The Happy Couple in the Throne Room after The Royal Wedding

Just how big was the #RoyalWedding this past Friday? An estimated 2 billion people tuned into the event. According to Akamai it was the sixth biggest event on the Web with just under 5.4 million page views a minute at the height of the event.

It was the first #RoyalWedding to take place since 2005. Just how has the Internet and Social Media changed since then? Well Facebook was one year old, YouTube was around for just two months and Twitter didn’t even exist.

Here are some other interesting measurements surrounding the Royal Wedding of Prince William and Catherine (Kate) Middleton, now known as the Duke and Duchess of Cambridge.

NBC shared the following stats collected from Trendrr about the event specifically on Twitter. The LA Times had some additional information about how NBC intended to use social media and track the conversations surrounding the Royal Wedding.

  • 58% of Twitter conversations were of positive sentiment, 24% of tweets registered as neutral, and 18% were negative.
  • Women tweeted the most, 64% of tweets came from them vs. 36% from men.
  • 42% of all Royal Wedding related tweets came from Twitter.com while 39% came from mobile devices.

Specifically looking at the hashtags and top influencers during the event the following stats were shared.

  • Mentions of the #RoyalWedding hashtag topped 1 million by mid-ceremony.
  • Top hashtags include #royalwedding, #rw2011 (the officially Royal Wedding hashtag), #royalwedding!, #rw11, and #bodareal (which is Spanish for “#royalwedding”)
  • According to Klout, the top influencers included @nytimes, @eonline and @andersoncooper.

Webtrends also did a great job pulling together pre-Royal Wedding and post-Royal Wedding infographics to summarize the online conversations.
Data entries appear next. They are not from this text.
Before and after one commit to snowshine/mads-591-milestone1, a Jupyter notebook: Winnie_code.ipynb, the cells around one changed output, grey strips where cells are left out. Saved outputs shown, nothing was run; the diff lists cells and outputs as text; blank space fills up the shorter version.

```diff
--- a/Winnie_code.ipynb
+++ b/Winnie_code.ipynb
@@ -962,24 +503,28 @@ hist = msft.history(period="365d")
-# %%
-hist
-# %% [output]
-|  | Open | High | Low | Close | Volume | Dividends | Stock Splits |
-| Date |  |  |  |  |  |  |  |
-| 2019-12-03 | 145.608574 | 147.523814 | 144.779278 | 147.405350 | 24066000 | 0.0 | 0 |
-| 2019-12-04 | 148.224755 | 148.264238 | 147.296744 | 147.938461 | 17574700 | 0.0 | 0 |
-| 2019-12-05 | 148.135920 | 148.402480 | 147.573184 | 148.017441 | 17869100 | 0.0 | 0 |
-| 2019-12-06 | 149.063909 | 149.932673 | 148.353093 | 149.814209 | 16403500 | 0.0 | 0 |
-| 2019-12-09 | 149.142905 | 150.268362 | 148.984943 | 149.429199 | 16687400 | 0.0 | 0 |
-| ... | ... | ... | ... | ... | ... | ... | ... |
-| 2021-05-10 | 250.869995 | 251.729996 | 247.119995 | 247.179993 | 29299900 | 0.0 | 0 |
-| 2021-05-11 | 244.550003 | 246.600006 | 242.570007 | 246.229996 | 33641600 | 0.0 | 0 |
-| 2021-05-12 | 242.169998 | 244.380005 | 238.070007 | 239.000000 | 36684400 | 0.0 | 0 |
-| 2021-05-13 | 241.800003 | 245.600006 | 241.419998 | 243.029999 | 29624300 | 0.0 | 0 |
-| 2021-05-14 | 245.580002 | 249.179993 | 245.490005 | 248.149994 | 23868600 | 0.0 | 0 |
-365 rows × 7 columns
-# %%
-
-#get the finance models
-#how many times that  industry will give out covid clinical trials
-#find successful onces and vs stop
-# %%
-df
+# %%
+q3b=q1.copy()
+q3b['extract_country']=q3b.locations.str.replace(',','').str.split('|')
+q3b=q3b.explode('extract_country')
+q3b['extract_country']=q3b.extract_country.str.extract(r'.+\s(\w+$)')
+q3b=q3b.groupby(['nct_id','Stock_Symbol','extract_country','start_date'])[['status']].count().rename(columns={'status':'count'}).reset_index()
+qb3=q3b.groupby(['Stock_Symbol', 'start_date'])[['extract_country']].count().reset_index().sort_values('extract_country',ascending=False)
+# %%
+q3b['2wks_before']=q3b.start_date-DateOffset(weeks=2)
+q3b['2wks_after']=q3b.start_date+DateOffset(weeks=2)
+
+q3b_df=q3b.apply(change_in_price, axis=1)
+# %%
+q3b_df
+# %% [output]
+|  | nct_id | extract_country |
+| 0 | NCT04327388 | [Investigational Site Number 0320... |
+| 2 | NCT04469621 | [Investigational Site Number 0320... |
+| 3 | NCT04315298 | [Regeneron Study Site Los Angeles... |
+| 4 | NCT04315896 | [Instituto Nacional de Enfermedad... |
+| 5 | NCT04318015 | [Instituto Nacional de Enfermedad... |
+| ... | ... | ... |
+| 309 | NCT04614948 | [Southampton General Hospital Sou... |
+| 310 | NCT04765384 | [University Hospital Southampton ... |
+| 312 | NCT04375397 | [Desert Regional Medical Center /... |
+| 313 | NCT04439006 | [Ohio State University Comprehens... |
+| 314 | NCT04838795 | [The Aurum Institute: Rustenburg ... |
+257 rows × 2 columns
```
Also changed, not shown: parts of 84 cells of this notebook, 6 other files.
Highlights include:

  • 2.7 million social media mentions in 24 hours.
  • The U.S. generated the majority of the buzz according to Webtrends, as 55.8% of conversations originated there, compared to 1.69% in the U.K.

Note: Photo courtesy of The British Monarchy on Flickr